Now that I have, I hope, answered all your questions about whether it’s okay to charge your LFP Tesla vehicle battery to 100% and everything else there is to that, here are detailed recommendations on how best to charge and maintain your vehicle’s LFP battery.
- If you are not planning to use your Tesla vehicle for several weeks, then leave it plugged in. Bear in mind that average discharge rate on Tesla vehicle batteries is 1% a day, though this can vary with factors such as weather, vehicle configurations, and the settings you have made on the touchscreen.
As a rule, try to avoid keeping the battery below 20% charge for an extended period of time. When the battery is too low in charge, the battery icon will turn yellow and the available range will drop if the vehicle is parked in colder temperatures.
- Set the charge limit to the value recommended for your vehicle in the settings described earlier in this article. Control > Charging
- There is absolutely no advantage to waiting until your Tesla vehicle’s battery level is low before you charge it. Instead, Tesla says that your battery performs best when charged regularly
- Never allow your Tesla vehicle’s battery to go lower than 1%. Several components may become damaged or require replacement, if you do so. For example, the low-voltage 12V battery will certainly need replacement if you allow the main battery pack to discharge fully.
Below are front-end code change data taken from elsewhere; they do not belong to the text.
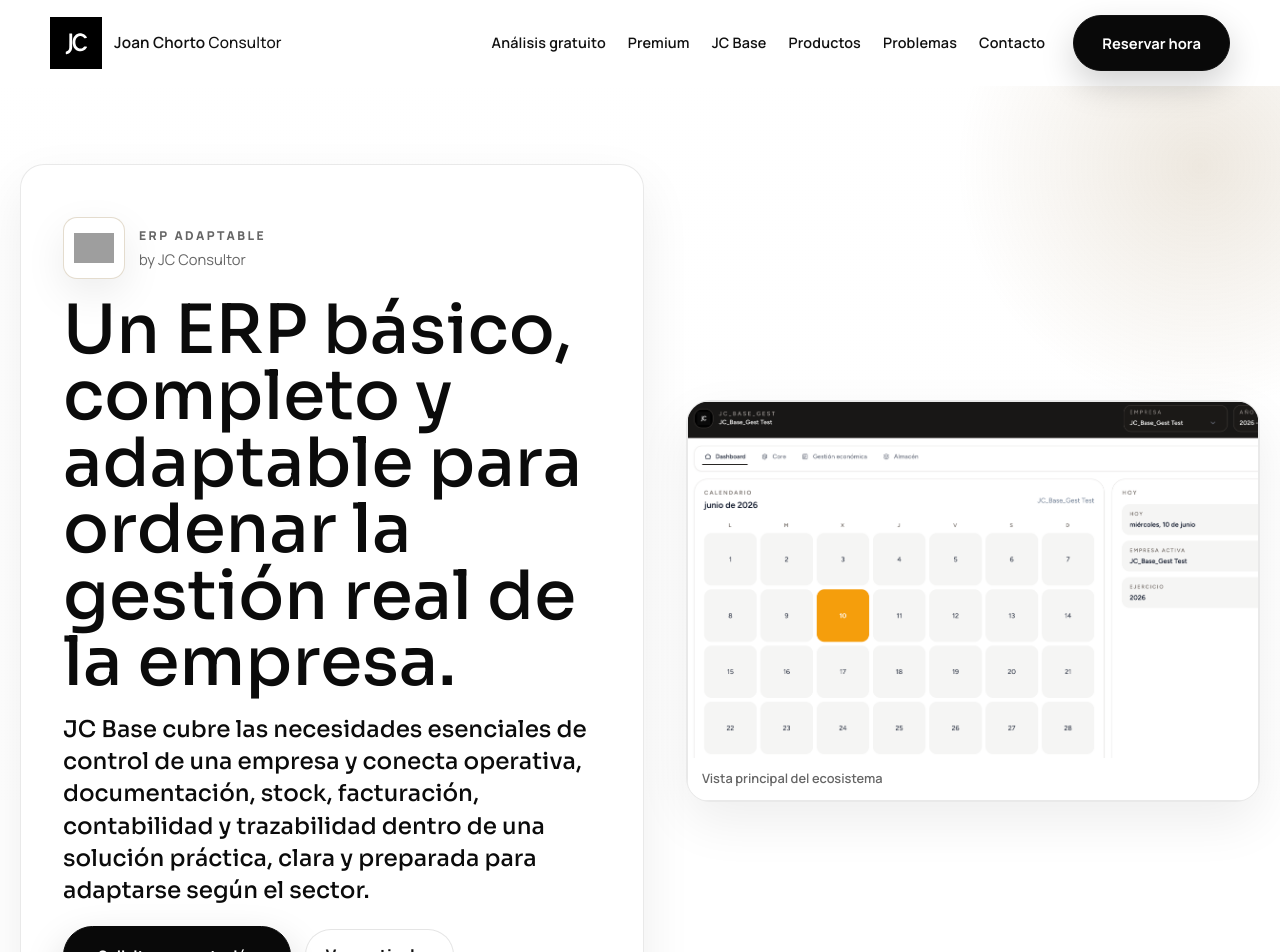
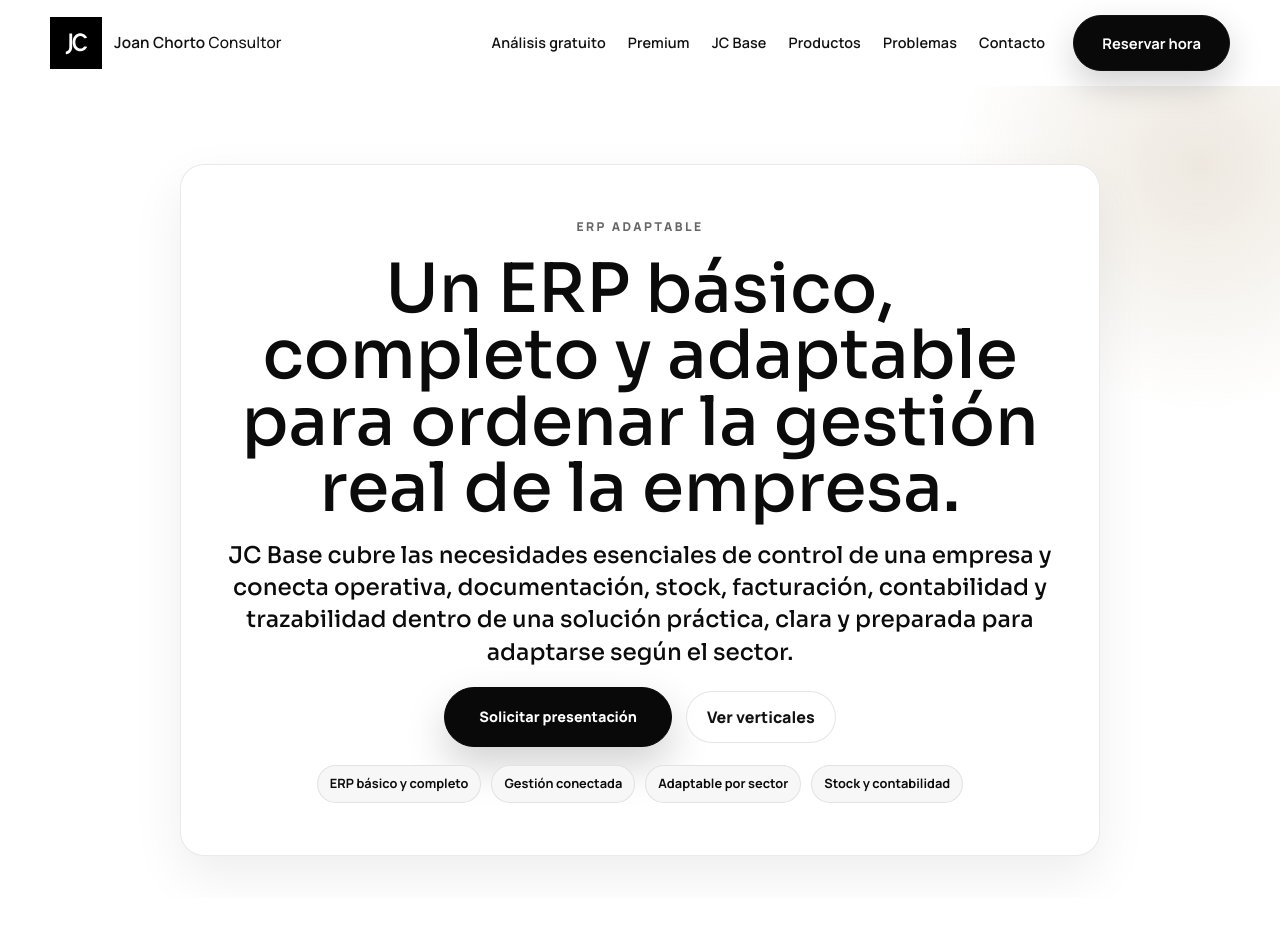
Before and after one commit to joanchorto1/web-jct-agency, a React (Create React App) app: page /jc-base in a window 1280 px wide. Shown: the top 952 px of the page. Built offline with nearby package versions, Linux system fonts and the light colour scheme; grey boxes are pictures that could not be loaded.

Commit message:
Simplify JC Base hero

```diff
--- a/src/pages/JcBasePage.jsx
+++ b/src/pages/JcBasePage.jsx
@@ -1,7 +1,6 @@
 import React from 'react';
 import { Helmet } from 'react-helmet';
 
-const jcBaseLogo = '/JC_Base_Resources/JC_BASE_LOGO.png';
 const jcBaseShots = [
   {
     src: encodeURI('/JC_Base_Resources/Captura de pantalla 2026-06-10 a las 16.02.10.png'),
@@ -115,6 +114,7 @@ const processStarts = [
   'Distribución: pedido',
   'Alquiler: reserva o contrato',
 ];
+const heroTags = ['ERP básico y completo', 'Gestión conectada', 'Adaptable por sector', 'Stock y contabilidad'];
 
 function ShotCard({ shot }) {
   return (
@@ -139,13 +139,7 @@ function JcBasePage() {
       <section className="jc-base-page__hero">
         <div className="site-container jc-base-page__hero-grid" data-aos="fade-up">
           <div className="jc-base-page__hero-copy">
-            <div className="jc-base-page__hero-brand">
-              <img src={jcBaseLogo} alt="Logo de JC Base" className="jc-base-page__hero-logo" />
-              <div>
-                <p className="jc-base-page__eyebrow">ERP adaptable</p>
-                <span>by JC Consultor</span>
-              </div>
-            </div>
+            <p className="jc-base-page__eyebrow">ERP adaptable</p>
             <h1>Un ERP básico, completo y adaptable para ordenar la gestión real de la empresa.</h1>
             <p className="jc-base-page__hero-lead">
               JC Base cubre las necesidades esenciales de control de una empresa y conecta operativa, documentación,
@@ -160,10 +154,11 @@ function JcBasePage() {
                 Ver verticales
               </a>
             </div>
-          </div>
-
-          <div className="jc-base-page__hero-visual" data-aos="zoom-in" data-aos-delay="120">
-            <ShotCard shot={jcBaseShots[0]} />
+            <div className="jc-base-page__tag-cloud">
+              {heroTags.map((tag) => (
+                <span key={tag}>{tag}</span>
+              ))}
+            </div>
           </div>
         </div>
       </section>
--- a/src/site.css
+++ b/src/site.css
@@ -2916,10 +2916,7 @@ a {
 }
 
 .jc-base-page__hero-grid {
-  display: grid;
-  grid-template-columns: 1fr 0.92fr;
-  gap: 42px;
-  align-items: center;
+  display: block;
 }
 
 .jc-base-page__hero-copy,
@@ -2937,7 +2934,10 @@ a {
 .jc-base-page__hero-copy {
   display: grid;
   gap: 18px;
+  max-width: 920px;
+  margin: 0 auto;
   padding: 52px 42px;
+  text-align: center;
 }
 
 .jc-base-page__hero-brand {
@@ -3013,6 +3013,7 @@ a {
   flex-wrap: wrap;
   gap: 14px;
   align-items: center;
+  justify-content: center;
 }
 
 .jc-base-page__ghost-link {
@@ -3029,9 +3030,11 @@ a {
   text-decoration: none;
 }
 
-.jc-base-page__hero-visual {
-  padding: 0;
-  overflow: hidden;
+.jc-base-page__tag-cloud {
+  display: flex;
+  flex-wrap: wrap;
+  gap: 10px;
+  justify-content: center;
 }
 
 .jc-base-page__tag-cloud span,
@@ -4047,7 +4050,6 @@ a {
 }
 
 @media (max-width: 1100px) {
-  .jc-base-page__hero-grid,
   .jc-base-page__audience-grid,
   .jc-base-page__split {
     grid-template-columns: 1fr;
@@ -4064,7 +4066,6 @@ a {
 
 @media (max-width: 860px) {
 
-  .jc-base-page__hero-grid,
   .jc-base-page__audience-grid,
   .jc-base-page__split,
   .jc-base-page__core-grid,
```
Also changed, not shown: 1 other file (tests, documents, lock files or other folders).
And you know what, damage from a full discharge is not covered by any warranty whatsoever; not even the Roadside Assistance warranty
- The charge speed will decrease:
- When the battery is too cold
- When the battery charge is nearly full
- When the battery condition changes with time and use
When you notice this, you need to understand that it is normal behaviour and you do not need to make any changes such as battery or charger replacements.
- The battery requires zero maintenance. So, do not remove the coolant filter cap or add any fluid. If you get indication on the touchscreen that the fluid level is low, please contact Tesla immediately.
- Do not use the battery as a stationary source of power.
- As much as possible, make sure to always charge your Tesla with a wall connector. Supercharging stations and mobile connectors should only be used occasionally and when absolutely necessary.
- If you are charging with a mobile connector, make sure to plug the connector into the power outlet FIRST before plugging into the vehicle
- Exposing the battery to extreme weathers, hot or cold will degrade the battery quicker
- Leaving accessories or the car itself on, when not in use will also decrease the battery lifespan. And so will excessive use of accessories and Sentry Mode.
Now, I will give you tips not only on how to preserve the battery lifespan long-term, but also how to get maximum range out of every charge.
- Do not drive too fast. And avoid frequent, rapid acceleration. To set a limit, go to Controls > Pedals & Steering > Acceleration to control acceleration.
- When the vehicle is in motion and you are not pressing the accelerator pedal, avoid using the brakes when gradually slowing down. Instead, modulate the accelerator pedal.
- Limit your use of heating and air conditioning. For heating, use seat and steering wheel heaters instead to keep warm.
- Set Stopping Mode to Hold so that regenerative braking at low driving speeds does not send bursts of energy back to the battery.
- Avoid using your vehicle often to ship heavy loads
- Raise your windows fully
- Maintain your wheels and tires using best practice. I did an article on Tesla wheel alignment and you can read it here.
The best way to know what maximum charge limit is best for your Tesla is to check the recommended limit on your vehicle’s touchscreen. Most of the information in the public space about what value to charge to, is mostly based on common wisdom. LFP batteries in Tesla vehicles are sophisticated and optimized for maximum performance and lifespan.
So, as long as you follow all the recommendations in this article, including charging only to the recommended limit for your Tesla vehicle, you will enjoy the battery for a long time to come.